> > >> storage system, as I have read it, just stores a JSON-like object for >> retrieval. The only problem becomes requesting the browser for > > > I think you are bit behind the times ... it used to be so, but look at links > I sent in my previous message (this elephant > http://robnyman.github.com/html5demos/indexeddb/ is not a JSON string, and > yet it resides in the IndexedDB database; look at the URL of the image).
The URL of the image is "elephants.png", which is hardly conclusive evidence. :) Possibly because the page throws an error in Chrome when it attempts to load the image into the IndexDB.
And my point still stands that it is storing a JSON-like object. Not pure JSON, but what you have is an object store and not a relational store. That allows particular elements of the object to be something other than a string. I wasn't trying to be technical about the nature of JSON vs the objects that IndexDB holds but rather point out that it is very flexible in ways that are often easier to conceive of than a SQL relational database.
>> additional storage when you reach the 5MB or 25MB limit or wherever it >> is set. > > > Those are limits on storing data IN the IndexedDB, not Files and Blobs.

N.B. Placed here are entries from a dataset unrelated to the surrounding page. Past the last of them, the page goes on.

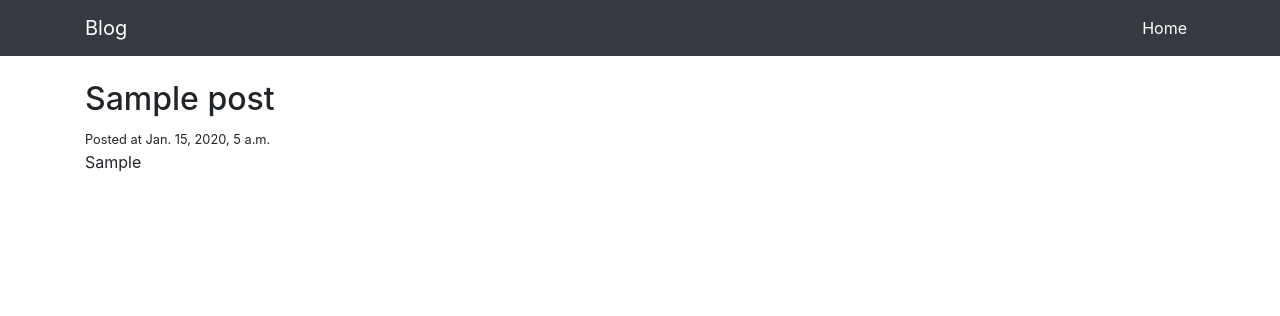
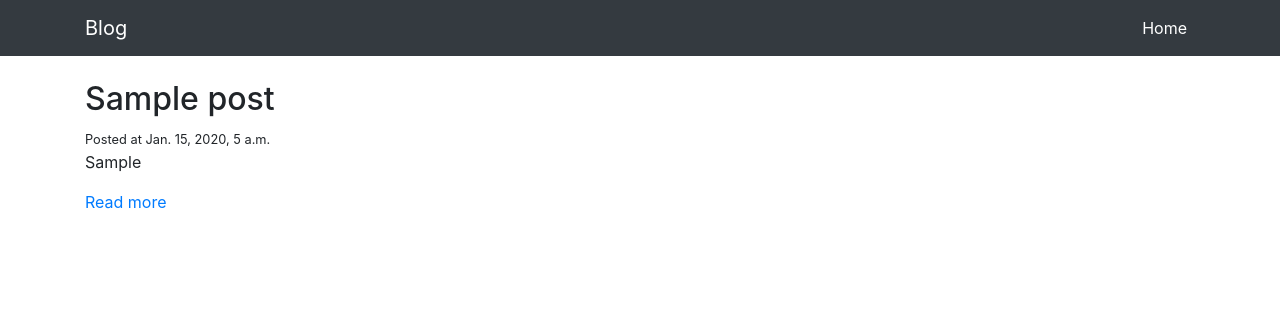
Before and after one commit to MKing301/django-project, a Django app: page /blog/ in a window 1280 px wide. Shown: the top 316 px of the page. Run offline with Django 3.2, Linux system fonts and the light colour scheme; tables that the repository leaves empty hold one stand-in row (values such as "Sample post"); some libraries are stand-ins or nearby versions.

Commit message:
Update href value for blog app home template

```diff
--- a/mysite/blog/templates/blog/home.html
+++ b/mysite/blog/templates/blog/home.html
@@ -8,6 +8,8 @@
             <small>Posted at {{ post.inserted_date }}</small>
 
             <p>{{ post.intro}}</p>
+
+            <a href="{% url 'blog:post_detail' post.slug %}">Read more</a>
         <div>
     {% endfor %}
 {% endblock %}
```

Good to know. So there is no limit on putting a blob into the IndexDB? That could lead to some very powerful offline apps. But I can't imagine browser writers wouldn't limit the size of data stored somehow. They wouldn't just allow you to keep creating data upon data in stores until you fill a hard drive... at least I would hope not.
> Firefox for Android and B2G do. I would think that Chrome for Android should > do as well (but not sure, I don't use it).
That's good, but for the other 99.5% of us who use Mobile Safari or the built-in Android browser when we're on a mobile device, how do we stack up? I ask in earnestness because I haven't tackled mobile web development beyond a single failed foray in 2007.
Well, to each their own. I have found all of the base libraries (except Ext which I use continuously at work) to be excellent. Oftentimes they have terrible plugins or addons. And I never liked prototype inheritance _instead of_ traditional inheritance. I like to combine them the way that frameworks allow me to mix and match as I see fit. I often will use a combination of raw language features, jQuery's simplification of DOM traversal, and a full library's inheritance and base widget libraries. But there's no accounting for personal preference or ease of use.